Copy out each entry below verbatim, skipping the images.

ENTRIES SUPPLIED Start Marker

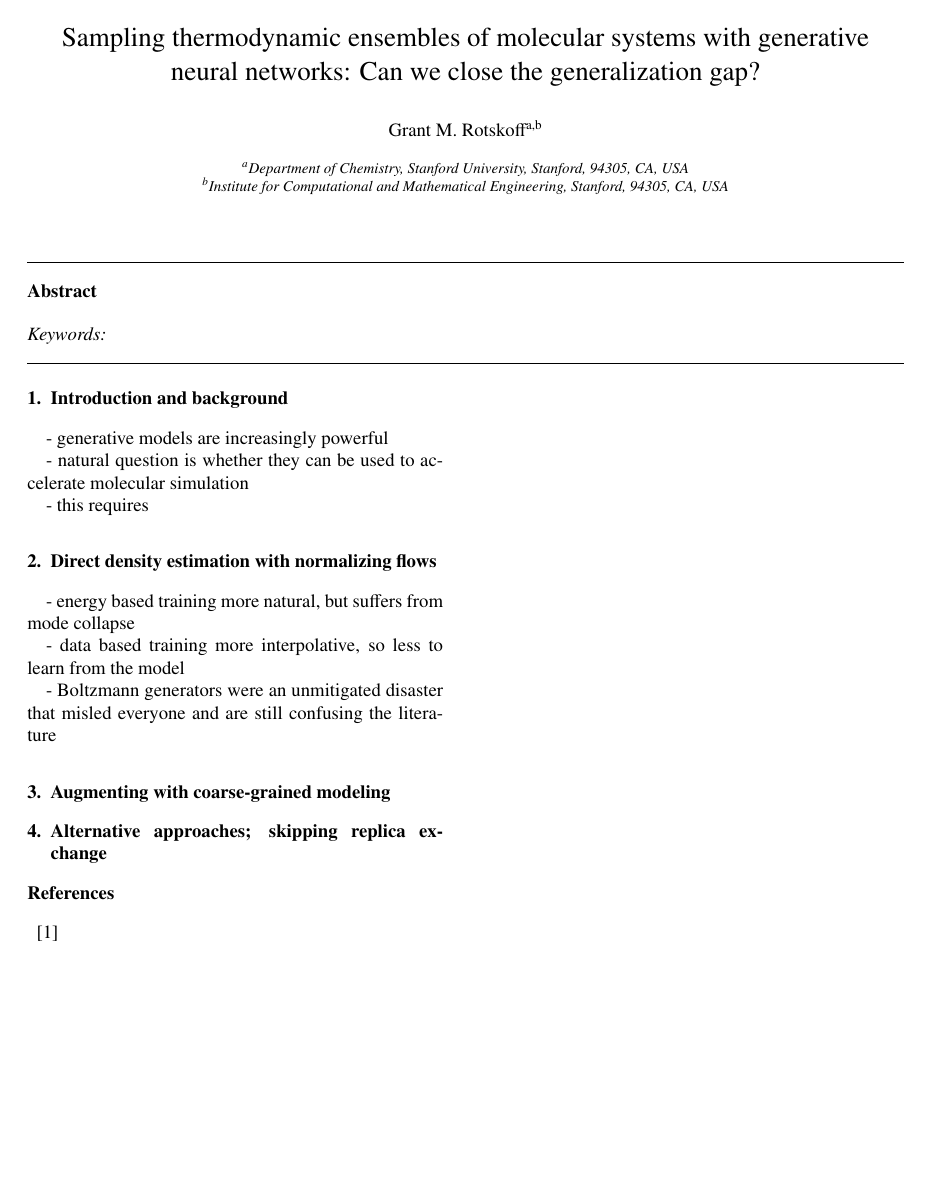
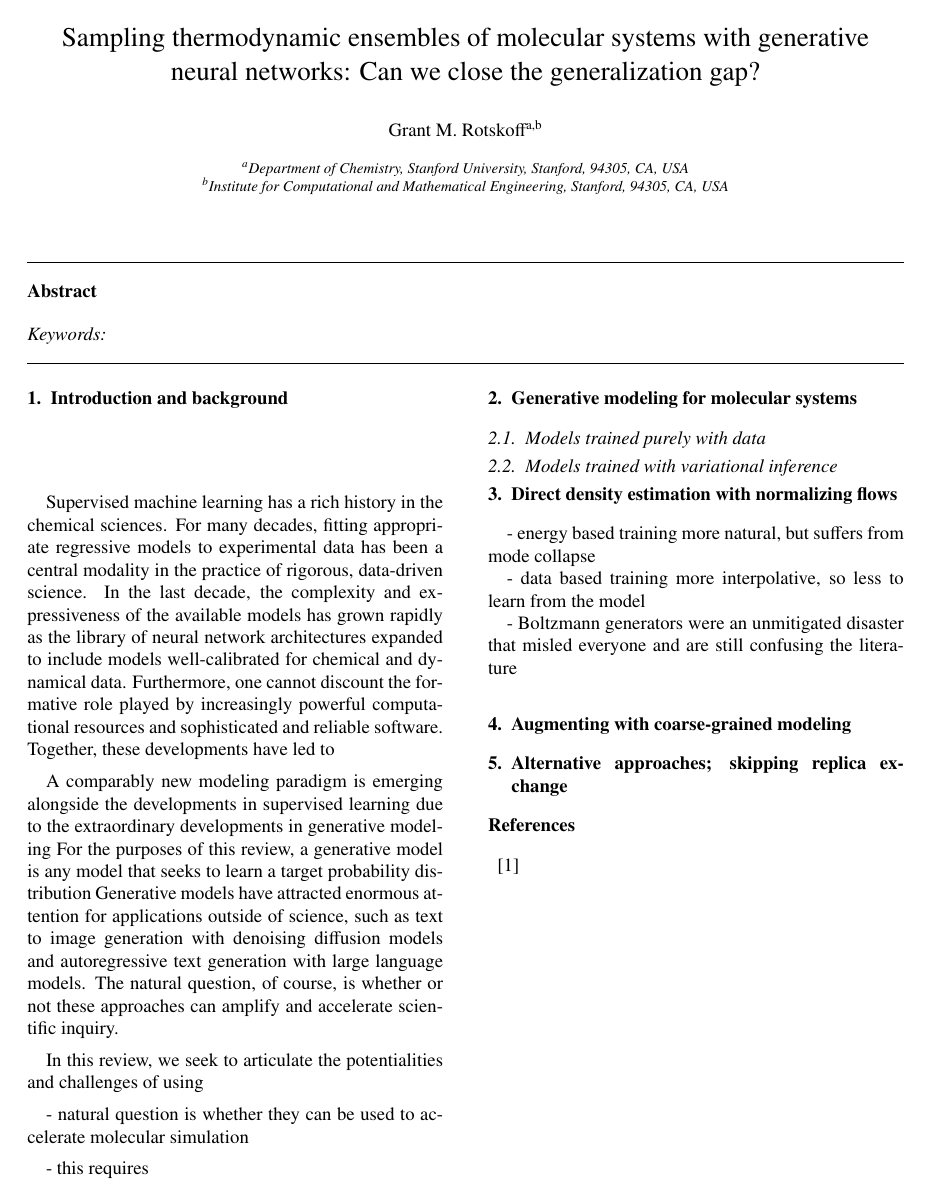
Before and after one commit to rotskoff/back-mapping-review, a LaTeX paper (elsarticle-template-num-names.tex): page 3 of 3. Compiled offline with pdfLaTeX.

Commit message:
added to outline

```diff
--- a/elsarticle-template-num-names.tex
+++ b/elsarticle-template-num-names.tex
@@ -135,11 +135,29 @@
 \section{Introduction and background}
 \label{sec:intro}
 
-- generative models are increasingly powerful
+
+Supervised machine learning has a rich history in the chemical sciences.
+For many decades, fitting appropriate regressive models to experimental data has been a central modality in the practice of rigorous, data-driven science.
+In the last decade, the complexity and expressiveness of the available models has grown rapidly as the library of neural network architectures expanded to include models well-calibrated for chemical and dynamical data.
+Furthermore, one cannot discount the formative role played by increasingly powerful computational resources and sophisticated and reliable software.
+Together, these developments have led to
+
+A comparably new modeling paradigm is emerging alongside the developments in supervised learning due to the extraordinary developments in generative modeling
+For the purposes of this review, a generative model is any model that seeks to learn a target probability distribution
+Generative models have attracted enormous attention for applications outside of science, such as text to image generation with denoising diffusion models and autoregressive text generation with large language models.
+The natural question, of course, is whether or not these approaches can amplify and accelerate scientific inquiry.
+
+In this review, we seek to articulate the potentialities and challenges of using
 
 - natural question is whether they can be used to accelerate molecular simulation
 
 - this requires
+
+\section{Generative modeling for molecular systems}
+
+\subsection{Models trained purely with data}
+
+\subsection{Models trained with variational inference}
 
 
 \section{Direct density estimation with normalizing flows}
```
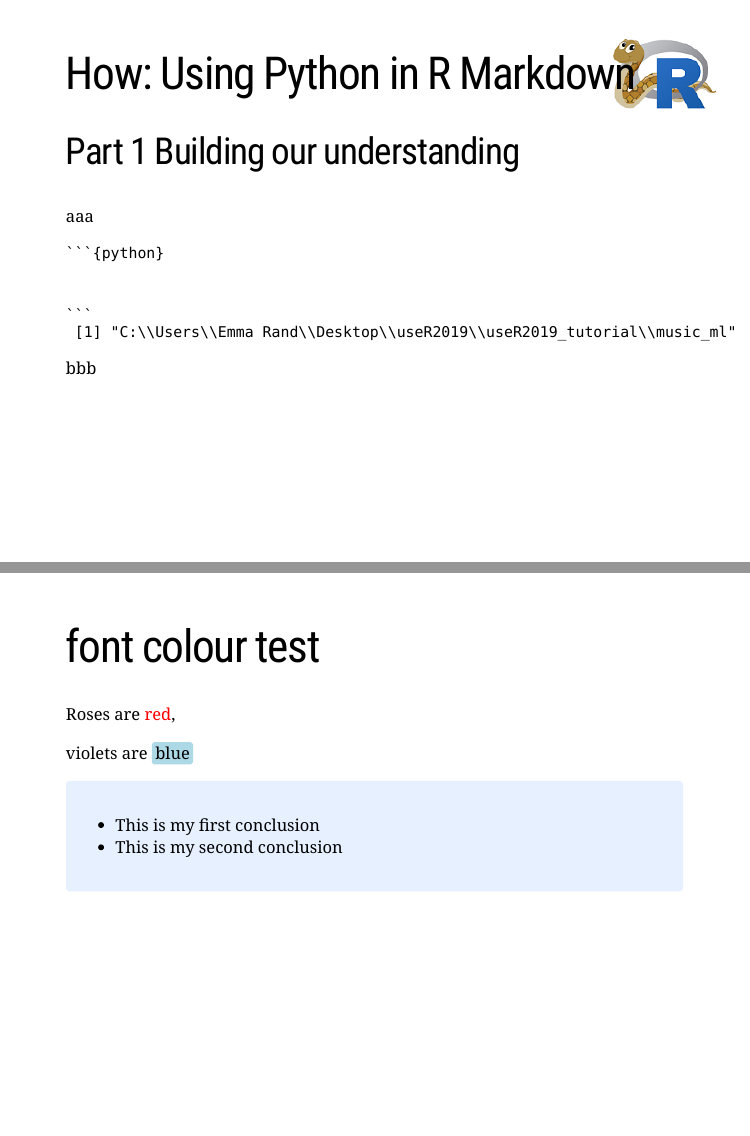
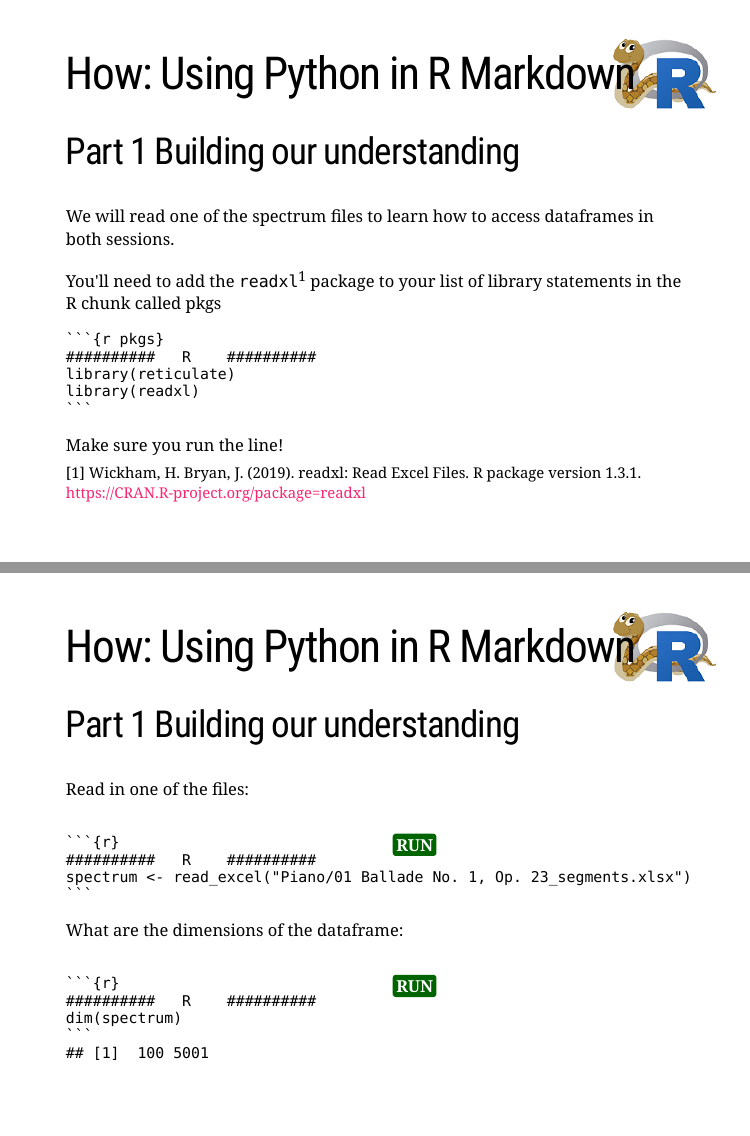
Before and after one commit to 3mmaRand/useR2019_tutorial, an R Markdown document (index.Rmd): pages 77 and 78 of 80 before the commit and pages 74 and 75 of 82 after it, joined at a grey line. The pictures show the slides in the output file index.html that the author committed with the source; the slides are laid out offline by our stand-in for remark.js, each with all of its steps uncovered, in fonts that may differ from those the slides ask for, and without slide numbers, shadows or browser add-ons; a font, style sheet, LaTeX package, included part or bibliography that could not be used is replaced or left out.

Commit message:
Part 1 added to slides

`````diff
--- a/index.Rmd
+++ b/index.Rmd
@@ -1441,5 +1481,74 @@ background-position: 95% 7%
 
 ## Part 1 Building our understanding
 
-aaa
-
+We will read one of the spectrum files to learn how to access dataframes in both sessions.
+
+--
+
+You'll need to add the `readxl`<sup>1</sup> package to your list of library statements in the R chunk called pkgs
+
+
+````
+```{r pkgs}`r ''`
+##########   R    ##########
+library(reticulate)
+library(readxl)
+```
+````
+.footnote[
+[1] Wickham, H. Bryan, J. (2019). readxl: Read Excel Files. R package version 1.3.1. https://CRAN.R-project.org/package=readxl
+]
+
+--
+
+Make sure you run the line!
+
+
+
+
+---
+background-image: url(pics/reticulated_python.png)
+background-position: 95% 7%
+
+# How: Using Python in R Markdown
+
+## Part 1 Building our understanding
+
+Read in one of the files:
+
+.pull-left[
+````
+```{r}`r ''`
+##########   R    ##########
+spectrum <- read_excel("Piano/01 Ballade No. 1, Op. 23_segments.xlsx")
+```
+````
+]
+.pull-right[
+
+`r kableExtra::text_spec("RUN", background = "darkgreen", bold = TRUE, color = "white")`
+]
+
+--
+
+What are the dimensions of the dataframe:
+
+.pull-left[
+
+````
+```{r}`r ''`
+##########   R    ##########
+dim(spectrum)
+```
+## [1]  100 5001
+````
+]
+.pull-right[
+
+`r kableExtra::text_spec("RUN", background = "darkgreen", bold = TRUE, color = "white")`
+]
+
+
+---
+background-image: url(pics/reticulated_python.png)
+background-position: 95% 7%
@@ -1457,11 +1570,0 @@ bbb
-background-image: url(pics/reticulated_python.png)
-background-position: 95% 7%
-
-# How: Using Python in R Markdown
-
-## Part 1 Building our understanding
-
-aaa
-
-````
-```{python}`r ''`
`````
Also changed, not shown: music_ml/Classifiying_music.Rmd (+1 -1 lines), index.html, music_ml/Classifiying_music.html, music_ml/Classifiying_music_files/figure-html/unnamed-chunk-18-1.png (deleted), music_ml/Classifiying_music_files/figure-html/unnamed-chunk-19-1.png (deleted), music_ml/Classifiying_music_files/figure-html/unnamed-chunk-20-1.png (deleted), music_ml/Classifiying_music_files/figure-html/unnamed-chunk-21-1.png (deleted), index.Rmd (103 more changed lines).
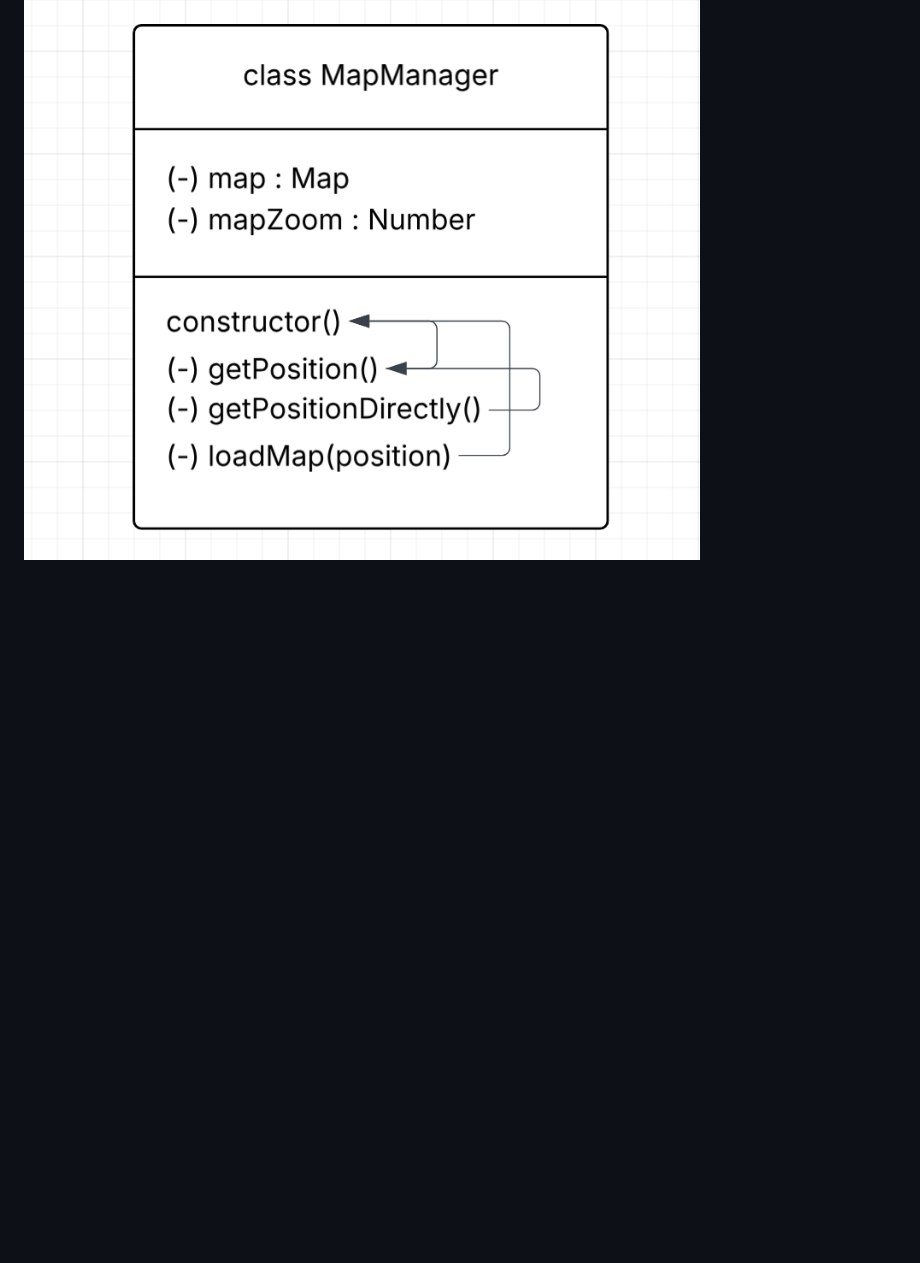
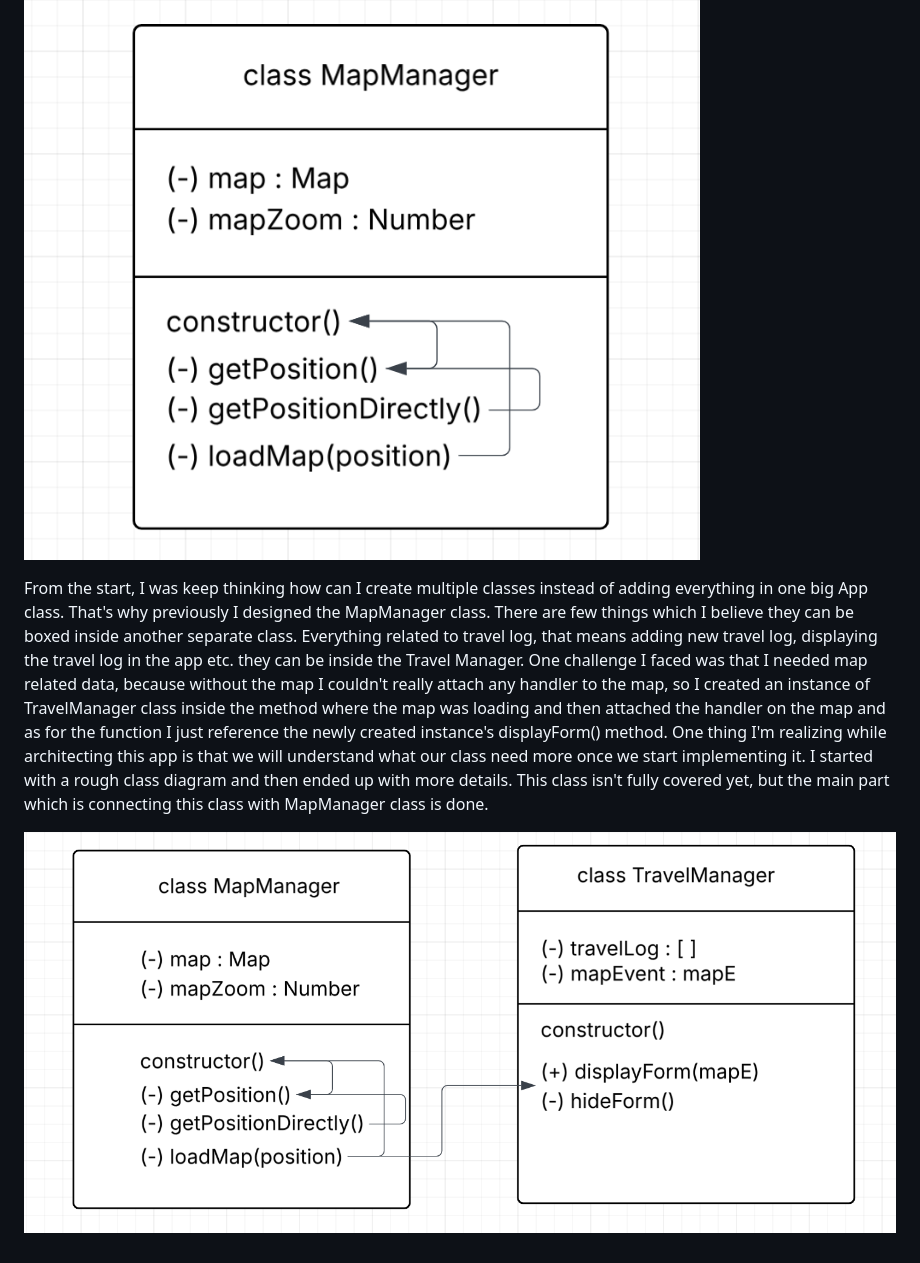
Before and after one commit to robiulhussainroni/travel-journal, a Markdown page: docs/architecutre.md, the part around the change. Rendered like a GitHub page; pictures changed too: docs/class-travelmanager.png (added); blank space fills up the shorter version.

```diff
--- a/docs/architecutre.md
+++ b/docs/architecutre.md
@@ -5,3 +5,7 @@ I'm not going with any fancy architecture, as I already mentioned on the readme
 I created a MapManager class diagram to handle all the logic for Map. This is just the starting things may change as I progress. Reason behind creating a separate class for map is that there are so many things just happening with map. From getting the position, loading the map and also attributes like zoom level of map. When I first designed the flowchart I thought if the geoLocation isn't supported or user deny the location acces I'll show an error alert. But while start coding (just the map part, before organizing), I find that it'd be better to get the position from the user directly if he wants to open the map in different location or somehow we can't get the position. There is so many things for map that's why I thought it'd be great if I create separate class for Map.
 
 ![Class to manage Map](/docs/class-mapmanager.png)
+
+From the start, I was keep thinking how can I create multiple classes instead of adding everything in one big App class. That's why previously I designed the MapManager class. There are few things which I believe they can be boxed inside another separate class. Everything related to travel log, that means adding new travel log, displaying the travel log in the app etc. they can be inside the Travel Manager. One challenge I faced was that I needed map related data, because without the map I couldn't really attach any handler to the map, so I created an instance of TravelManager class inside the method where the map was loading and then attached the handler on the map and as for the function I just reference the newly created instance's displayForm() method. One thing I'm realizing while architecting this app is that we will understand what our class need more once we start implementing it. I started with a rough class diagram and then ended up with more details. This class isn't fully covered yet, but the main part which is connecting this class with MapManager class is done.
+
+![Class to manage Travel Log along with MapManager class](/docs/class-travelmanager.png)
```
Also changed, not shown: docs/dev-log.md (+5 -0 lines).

ENTRIES SUPPLIED End Marker

RESULT>
Before and after one commit to rotskoff/back-mapping-review, a LaTeX paper (elsarticle-template-num-names.tex): page 3 of 3. Compiled offline with pdfLaTeX.

Commit message:
added to outline

```diff
--- a/elsarticle-template-num-names.tex
+++ b/elsarticle-template-num-names.tex
@@ -135,11 +135,29 @@
 \section{Introduction and background}
 \label{sec:intro}
 
-- generative models are increasingly powerful
+
+Supervised machine learning has a rich history in the chemical sciences.
+For many decades, fitting appropriate regressive models to experimental data has been a central modality in the practice of rigorous, data-driven science.
+In the last decade, the complexity and expressiveness of the available models has grown rapidly as the library of neural network architectures expanded to include models well-calibrated for chemical and dynamical data.
+Furthermore, one cannot discount the formative role played by increasingly powerful computational resources and sophisticated and reliable software.
+Together, these developments have led to
+
+A comparably new modeling paradigm is emerging alongside the developments in supervised learning due to the extraordinary developments in generative modeling
+For the purposes of this review, a generative model is any model that seeks to learn a target probability distribution
+Generative models have attracted enormous attention for applications outside of science, such as text to image generation with denoising diffusion models and autoregressive text generation with large language models.
+The natural question, of course, is whether or not these approaches can amplify and accelerate scientific inquiry.
+
+In this review, we seek to articulate the potentialities and challenges of using
 
 - natural question is whether they can be used to accelerate molecular simulation
 
 - this requires
+
+\section{Generative modeling for molecular systems}
+
+\subsection{Models trained purely with data}
+
+\subsection{Models trained with variational inference}
 
 
 \section{Direct density estimation with normalizing flows}
```
Before and after one commit to 3mmaRand/useR2019_tutorial, an R Markdown document (index.Rmd): pages 77 and 78 of 80 before the commit and pages 74 and 75 of 82 after it, joined at a grey line. The pictures show the slides in the output file index.html that the author committed with the source; the slides are laid out offline by our stand-in for remark.js, each with all of its steps uncovered, in fonts that may differ from those the slides ask for, and without slide numbers, shadows or browser add-ons; a font, style sheet, LaTeX package, included part or bibliography that could not be used is replaced or left out.

Commit message:
Part 1 added to slides

`````diff
--- a/index.Rmd
+++ b/index.Rmd
@@ -1441,5 +1481,74 @@ background-position: 95% 7%
 
 ## Part 1 Building our understanding
 
-aaa
-
+We will read one of the spectrum files to learn how to access dataframes in both sessions.
+
+--
+
+You'll need to add the `readxl`<sup>1</sup> package to your list of library statements in the R chunk called pkgs
+
+
+````
+```{r pkgs}`r ''`
+##########   R    ##########
+library(reticulate)
+library(readxl)
+```
+````
+.footnote[
+[1] Wickham, H. Bryan, J. (2019). readxl: Read Excel Files. R package version 1.3.1. https://CRAN.R-project.org/package=readxl
+]
+
+--
+
+Make sure you run the line!
+
+
+
+
+---
+background-image: url(pics/reticulated_python.png)
+background-position: 95% 7%
+
+# How: Using Python in R Markdown
+
+## Part 1 Building our understanding
+
+Read in one of the files:
+
+.pull-left[
+````
+```{r}`r ''`
+##########   R    ##########
+spectrum <- read_excel("Piano/01 Ballade No. 1, Op. 23_segments.xlsx")
+```
+````
+]
+.pull-right[
+
+`r kableExtra::text_spec("RUN", background = "darkgreen", bold = TRUE, color = "white")`
+]
+
+--
+
+What are the dimensions of the dataframe:
+
+.pull-left[
+
+````
+```{r}`r ''`
+##########   R    ##########
+dim(spectrum)
+```
+## [1]  100 5001
+````
+]
+.pull-right[
+
+`r kableExtra::text_spec("RUN", background = "darkgreen", bold = TRUE, color = "white")`
+]
+
+
+---
+background-image: url(pics/reticulated_python.png)
+background-position: 95% 7%
@@ -1457,11 +1570,0 @@ bbb
-background-image: url(pics/reticulated_python.png)
-background-position: 95% 7%
-
-# How: Using Python in R Markdown
-
-## Part 1 Building our understanding
-
-aaa
-
-````
-```{python}`r ''`
`````
Also changed, not shown: music_ml/Classifiying_music.Rmd (+1 -1 lines), index.html, music_ml/Classifiying_music.html, music_ml/Classifiying_music_files/figure-html/unnamed-chunk-18-1.png (deleted), music_ml/Classifiying_music_files/figure-html/unnamed-chunk-19-1.png (deleted), music_ml/Classifiying_music_files/figure-html/unnamed-chunk-20-1.png (deleted), music_ml/Classifiying_music_files/figure-html/unnamed-chunk-21-1.png (deleted), index.Rmd (103 more changed lines).
Before and after one commit to robiulhussainroni/travel-journal, a Markdown page: docs/architecutre.md, the part around the change. Rendered like a GitHub page; pictures changed too: docs/class-travelmanager.png (added); blank space fills up the shorter version.

```diff
--- a/docs/architecutre.md
+++ b/docs/architecutre.md
@@ -5,3 +5,7 @@ I'm not going with any fancy architecture, as I already mentioned on the readme
 I created a MapManager class diagram to handle all the logic for Map. This is just the starting things may change as I progress. Reason behind creating a separate class for map is that there are so many things just happening with map. From getting the position, loading the map and also attributes like zoom level of map. When I first designed the flowchart I thought if the geoLocation isn't supported or user deny the location acces I'll show an error alert. But while start coding (just the map part, before organizing), I find that it'd be better to get the position from the user directly if he wants to open the map in different location or somehow we can't get the position. There is so many things for map that's why I thought it'd be great if I create separate class for Map.
 
 ![Class to manage Map](/docs/class-mapmanager.png)
+
+From the start, I was keep thinking how can I create multiple classes instead of adding everything in one big App class. That's why previously I designed the MapManager class. There are few things which I believe they can be boxed inside another separate class. Everything related to travel log, that means adding new travel log, displaying the travel log in the app etc. they can be inside the Travel Manager. One challenge I faced was that I needed map related data, because without the map I couldn't really attach any handler to the map, so I created an instance of TravelManager class inside the method where the map was loading and then attached the handler on the map and as for the function I just reference the newly created instance's displayForm() method. One thing I'm realizing while architecting this app is that we will understand what our class need more once we start implementing it. I started with a rough class diagram and then ended up with more details. This class isn't fully covered yet, but the main part which is connecting this class with MapManager class is done.
+
+![Class to manage Travel Log along with MapManager class](/docs/class-travelmanager.png)
```
Also changed, not shown: docs/dev-log.md (+5 -0 lines).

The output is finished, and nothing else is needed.